• TASK DIRECTIONS: Extract the full listing verbatim and drop any pictures from your copy.

• INPUT MATERIAL:
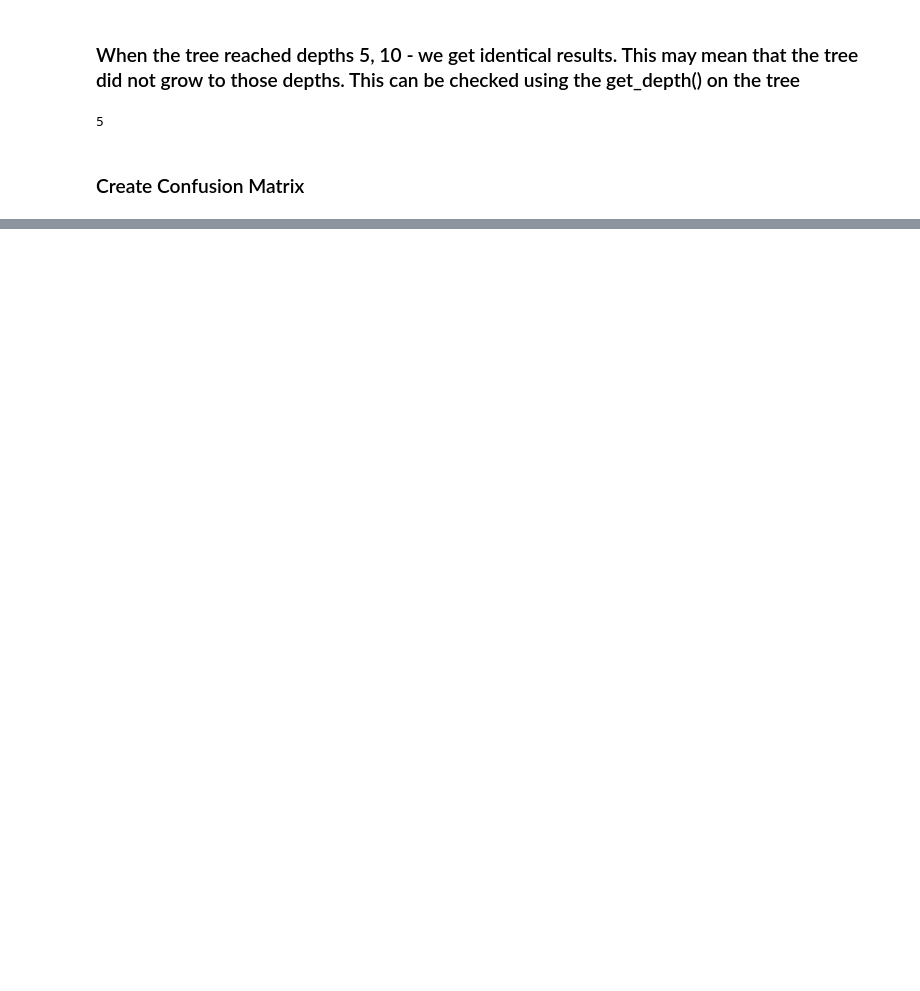
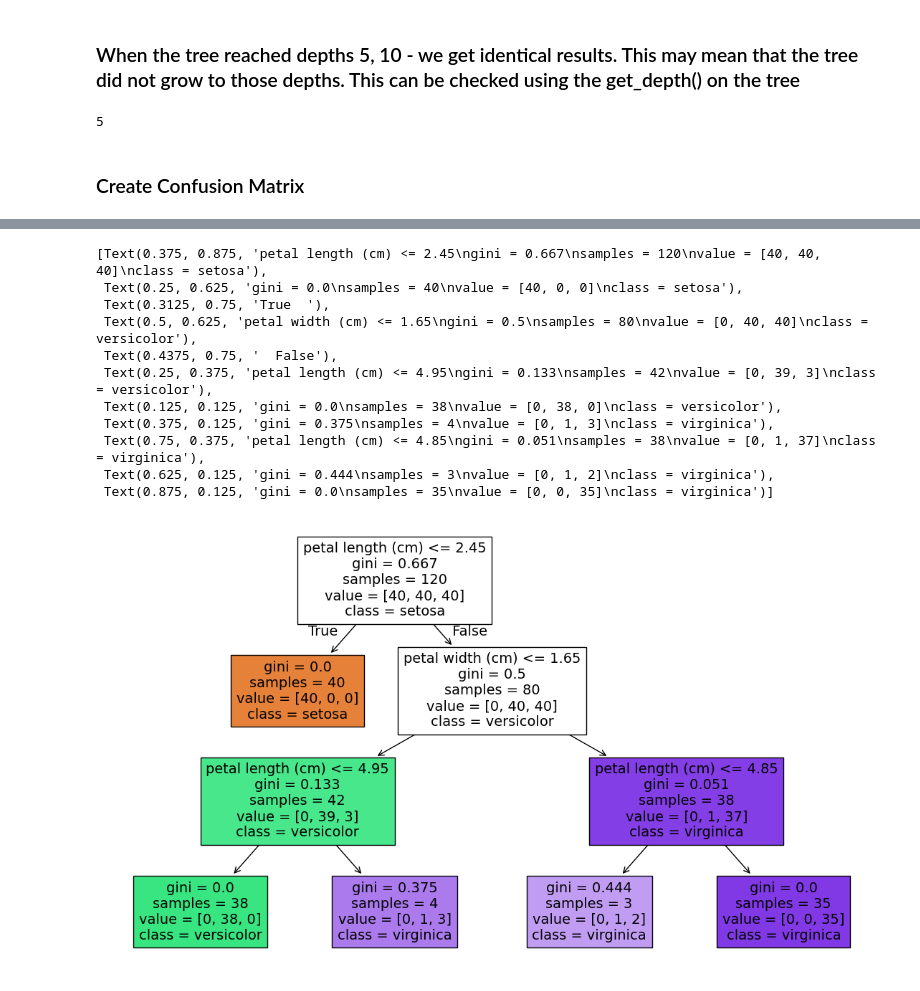
Before and after one commit to GamXCs/ML-Prep, a Jupyter notebook: Model-Building/02_iris_decision_tree.ipynb, the cells around one changed output, grey strips where cells are left out. Cells and saved outputs as stored; diff of their text form; code cells hidden in the pictures; blank space fills up the shorter version.

```diff
--- a/Model-Building/02_iris_decision_tree.ipynb
+++ b/Model-Building/02_iris_decision_tree.ipynb
@@ -206,0 +248,19 @@ array([[10,  0,  0],
+# %%
+# visualize the tree model
+
+plt.figure(figsize=(14,8))
+
+plot_tree(tree_model, feature_names=iris.feature_names, class_names=iris.target_names, filled=True)
+# %% [output]
+[Text(0.375, 0.875, 'petal length (cm) <= 2.45\ngini = 0.667\nsamples = 120\nvalue = [40, 40, 40]\nclass = setosa'),
+ Text(0.25, 0.625, 'gini = 0.0\nsamples = 40\nvalue = [40, 0, 0]\nclass = setosa'),
+ Text(0.3125, 0.75, 'True  '),
+ Text(0.5, 0.625, 'petal width (cm) <= 1.65\ngini = 0.5\nsamples = 80\nvalue = [0, 40, 40]\nclass = versicolor'),
+ Text(0.4375, 0.75, '  False'),
+ Text(0.25, 0.375, 'petal length (cm) <= 4.95\ngini = 0.133\nsamples = 42\nvalue = [0, 39, 3]\nclass = versicolor'),
+ Text(0.125, 0.125, 'gini = 0.0\nsamples = 38\nvalue = [0, 38, 0]\nclass = versicolor'),
+ Text(0.375, 0.125, 'gini = 0.375\nsamples = 4\nvalue = [0, 1, 3]\nclass = virginica'),
+ Text(0.75, 0.375, 'petal length (cm) <= 4.85\ngini = 0.051\nsamples = 38\nvalue = [0, 1, 37]\nclass = virginica'),
+ Text(0.625, 0.125, 'gini = 0.444\nsamples = 3\nvalue = [0, 1, 2]\nclass = virginica'),
+ Text(0.875, 0.125, 'gini = 0.0\nsamples = 35\nvalue = [0, 0, 35]\nclass = virginica')]
+[figure, added]
```
Also changed, not shown: parts of 6 cells of this notebook, 1 other file.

• ANSWER TO THE EXERCISE:
Before and after one commit to GamXCs/ML-Prep, a Jupyter notebook: Model-Building/02_iris_decision_tree.ipynb, the cells around one changed output, grey strips where cells are left out. Cells and saved outputs as stored; diff of their text form; code cells hidden in the pictures; blank space fills up the shorter version.

```diff
--- a/Model-Building/02_iris_decision_tree.ipynb
+++ b/Model-Building/02_iris_decision_tree.ipynb
@@ -206,0 +248,19 @@ array([[10,  0,  0],
+# %%
+# visualize the tree model
+
+plt.figure(figsize=(14,8))
+
+plot_tree(tree_model, feature_names=iris.feature_names, class_names=iris.target_names, filled=True)
+# %% [output]
+[Text(0.375, 0.875, 'petal length (cm) <= 2.45\ngini = 0.667\nsamples = 120\nvalue = [40, 40, 40]\nclass = setosa'),
+ Text(0.25, 0.625, 'gini = 0.0\nsamples = 40\nvalue = [40, 0, 0]\nclass = setosa'),
+ Text(0.3125, 0.75, 'True  '),
+ Text(0.5, 0.625, 'petal width (cm) <= 1.65\ngini = 0.5\nsamples = 80\nvalue = [0, 40, 40]\nclass = versicolor'),
+ Text(0.4375, 0.75, '  False'),
+ Text(0.25, 0.375, 'petal length (cm) <= 4.95\ngini = 0.133\nsamples = 42\nvalue = [0, 39, 3]\nclass = versicolor'),
+ Text(0.125, 0.125, 'gini = 0.0\nsamples = 38\nvalue = [0, 38, 0]\nclass = versicolor'),
+ Text(0.375, 0.125, 'gini = 0.375\nsamples = 4\nvalue = [0, 1, 3]\nclass = virginica'),
+ Text(0.75, 0.375, 'petal length (cm) <= 4.85\ngini = 0.051\nsamples = 38\nvalue = [0, 1, 37]\nclass = virginica'),
+ Text(0.625, 0.125, 'gini = 0.444\nsamples = 3\nvalue = [0, 1, 2]\nclass = virginica'),
+ Text(0.875, 0.125, 'gini = 0.0\nsamples = 35\nvalue = [0, 0, 35]\nclass = virginica')]
+[figure, added]
```
Also changed, not shown: parts of 6 cells of this notebook, 1 other file.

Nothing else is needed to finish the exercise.